■ REQUIRED WORK: Give the entries again, word for word.

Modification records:
* * * * * * *

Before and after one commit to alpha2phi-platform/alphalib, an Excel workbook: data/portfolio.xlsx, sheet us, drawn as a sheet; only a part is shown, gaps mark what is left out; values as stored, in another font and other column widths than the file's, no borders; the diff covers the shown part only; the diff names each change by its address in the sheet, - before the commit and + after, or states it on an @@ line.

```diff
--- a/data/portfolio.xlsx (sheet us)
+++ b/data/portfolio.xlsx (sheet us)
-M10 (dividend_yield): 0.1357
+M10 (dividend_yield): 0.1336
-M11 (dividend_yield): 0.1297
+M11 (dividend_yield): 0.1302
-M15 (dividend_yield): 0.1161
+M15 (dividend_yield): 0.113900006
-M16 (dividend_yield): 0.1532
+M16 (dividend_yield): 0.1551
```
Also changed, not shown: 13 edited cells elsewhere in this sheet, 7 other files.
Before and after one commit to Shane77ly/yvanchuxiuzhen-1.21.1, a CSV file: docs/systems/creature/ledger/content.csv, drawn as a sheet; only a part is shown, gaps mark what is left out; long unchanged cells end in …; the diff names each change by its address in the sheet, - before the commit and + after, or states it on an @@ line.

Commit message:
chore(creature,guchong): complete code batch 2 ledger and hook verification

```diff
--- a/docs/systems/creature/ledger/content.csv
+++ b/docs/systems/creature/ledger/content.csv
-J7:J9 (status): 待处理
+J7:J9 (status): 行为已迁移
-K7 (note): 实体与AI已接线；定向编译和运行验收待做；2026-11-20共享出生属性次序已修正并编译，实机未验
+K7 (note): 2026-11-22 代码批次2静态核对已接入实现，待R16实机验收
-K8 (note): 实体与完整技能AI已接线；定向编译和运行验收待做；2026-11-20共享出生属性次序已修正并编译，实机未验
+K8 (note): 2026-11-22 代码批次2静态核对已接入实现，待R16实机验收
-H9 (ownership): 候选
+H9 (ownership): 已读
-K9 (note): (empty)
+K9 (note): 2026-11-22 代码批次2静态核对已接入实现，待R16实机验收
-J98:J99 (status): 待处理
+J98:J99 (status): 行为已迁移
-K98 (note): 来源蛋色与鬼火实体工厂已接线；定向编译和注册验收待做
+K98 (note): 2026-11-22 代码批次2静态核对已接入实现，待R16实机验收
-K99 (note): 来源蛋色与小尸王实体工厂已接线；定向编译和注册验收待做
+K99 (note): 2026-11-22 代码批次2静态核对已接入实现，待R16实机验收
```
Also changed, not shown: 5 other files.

* * * * * * *

■ RESPONSE BELOW:
Before and after one commit to alpha2phi-platform/alphalib, an Excel workbook: data/portfolio.xlsx, sheet us, drawn as a sheet; only a part is shown, gaps mark what is left out; values as stored, in another font and other column widths than the file's, no borders; the diff covers the shown part only; the diff names each change by its address in the sheet, - before the commit and + after, or states it on an @@ line.

```diff
--- a/data/portfolio.xlsx (sheet us)
+++ b/data/portfolio.xlsx (sheet us)
-M10 (dividend_yield): 0.1357
+M10 (dividend_yield): 0.1336
-M11 (dividend_yield): 0.1297
+M11 (dividend_yield): 0.1302
-M15 (dividend_yield): 0.1161
+M15 (dividend_yield): 0.113900006
-M16 (dividend_yield): 0.1532
+M16 (dividend_yield): 0.1551
```
Also changed, not shown: 13 edited cells elsewhere in this sheet, 7 other files.
Before and after one commit to Shane77ly/yvanchuxiuzhen-1.21.1, a CSV file: docs/systems/creature/ledger/content.csv, drawn as a sheet; only a part is shown, gaps mark what is left out; long unchanged cells end in …; the diff names each change by its address in the sheet, - before the commit and + after, or states it on an @@ line.

Commit message:
chore(creature,guchong): complete code batch 2 ledger and hook verification

```diff
--- a/docs/systems/creature/ledger/content.csv
+++ b/docs/systems/creature/ledger/content.csv
-J7:J9 (status): 待处理
+J7:J9 (status): 行为已迁移
-K7 (note): 实体与AI已接线；定向编译和运行验收待做；2026-11-20共享出生属性次序已修正并编译，实机未验
+K7 (note): 2026-11-22 代码批次2静态核对已接入实现，待R16实机验收
-K8 (note): 实体与完整技能AI已接线；定向编译和运行验收待做；2026-11-20共享出生属性次序已修正并编译，实机未验
+K8 (note): 2026-11-22 代码批次2静态核对已接入实现，待R16实机验收
-H9 (ownership): 候选
+H9 (ownership): 已读
-K9 (note): (empty)
+K9 (note): 2026-11-22 代码批次2静态核对已接入实现，待R16实机验收
-J98:J99 (status): 待处理
+J98:J99 (status): 行为已迁移
-K98 (note): 来源蛋色与鬼火实体工厂已接线；定向编译和注册验收待做
+K98 (note): 2026-11-22 代码批次2静态核对已接入实现，待R16实机验收
-K99 (note): 来源蛋色与小尸王实体工厂已接线；定向编译和注册验收待做
+K99 (note): 2026-11-22 代码批次2静态核对已接入实现，待R16实机验收
```
Also changed, not shown: 5 other files.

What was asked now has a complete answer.